== WORK REQUIRED ==
Count each line below that has "function" anywhere in it. Answer with the total alone.

== DATASET RECORDS ==
================================

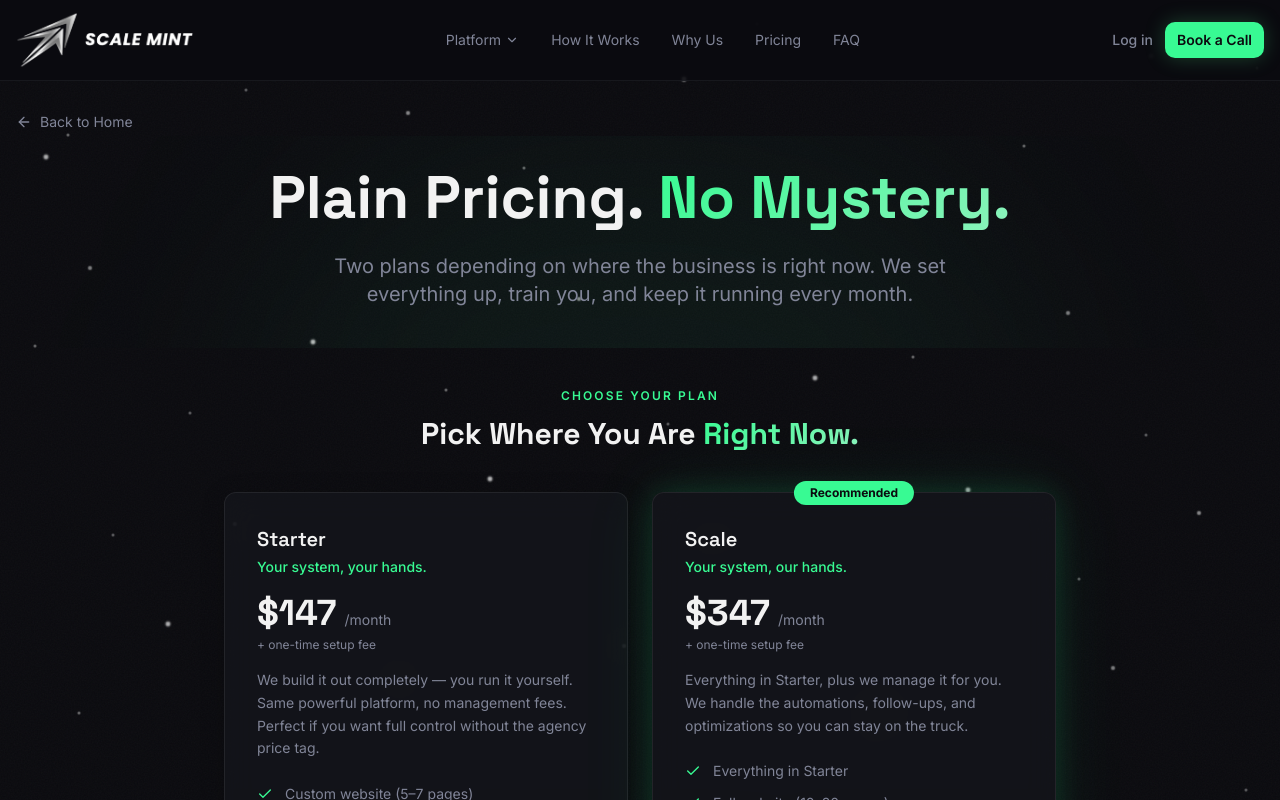
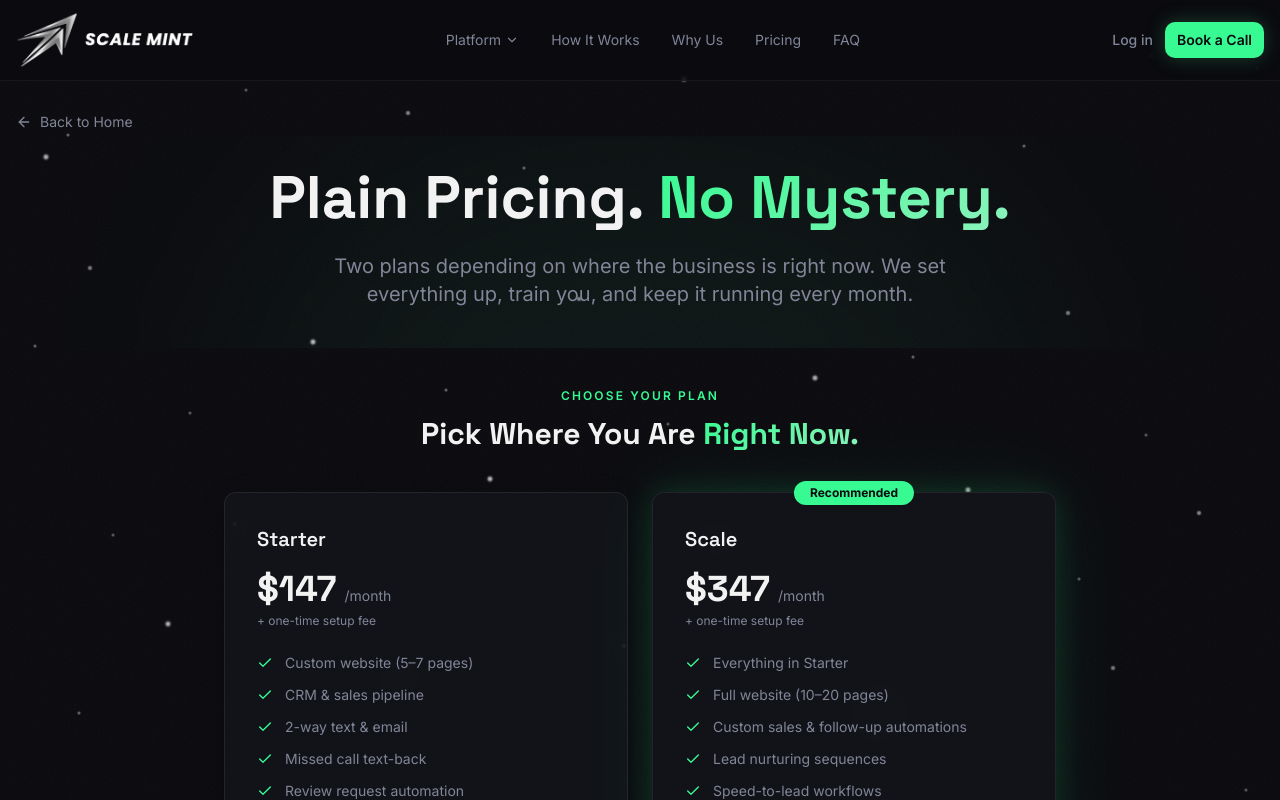
Before and after one commit to jcdammert/scale-mint, a Next.js app: page /pricing in a window 1280 px wide. Shown: the top 800 px of the page. Built offline with nearby package versions, Linux system fonts and the light colour scheme.

Commit message:
Pricing: remove taglines and description paragraphs from both plan cards

```diff
--- a/src/app/pricing/page.tsx
+++ b/src/app/pricing/page.tsx
@@ -119,9 +119,6 @@ export default function PricingPage() {
               <h3 className="font-heading text-xl font-semibold text-foreground">
                 Starter
               </h3>
-              <p className="mt-1 text-sm font-medium text-primary">
-                Your system, your hands.
-              </p>
 
               <div className="mt-4 flex items-baseline gap-2">
                 <span className="font-heading text-4xl font-bold text-foreground">
@@ -131,10 +128,6 @@ export default function PricingPage() {
               </div>
               <p className="mt-1 text-xs text-muted-foreground">
                 + one-time setup fee
-              </p>
-
-              <p className="mt-4 text-sm leading-relaxed text-muted-foreground">
-                We build it out completely — you run it yourself. Same powerful platform, no management fees. Perfect if you want full control without the agency price tag.
               </p>
 
               <ul className="mt-6 flex-1 space-y-3">
@@ -177,9 +170,6 @@ export default function PricingPage() {
               <h3 className="font-heading text-xl font-semibold text-foreground">
                 Scale
               </h3>
-              <p className="mt-1 text-sm font-medium text-primary">
-                Your system, our hands.
-              </p>
 
               <div className="mt-4 flex items-baseline gap-2">
                 <span className="font-heading text-4xl font-bold text-foreground">
@@ -189,10 +179,6 @@ export default function PricingPage() {
               </div>
               <p className="mt-1 text-xs text-muted-foreground">
                 + one-time setup fee
-              </p>
-
-              <p className="mt-4 text-sm leading-relaxed text-muted-foreground">
-                Everything in Starter, plus we manage it for you. We handle the automations, follow-ups, and optimizations so you can stay on the truck.
               </p>
 
               <ul className="mt-6 flex-1 space-y-3">
```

================================

== WRITTEN REPLY ==
4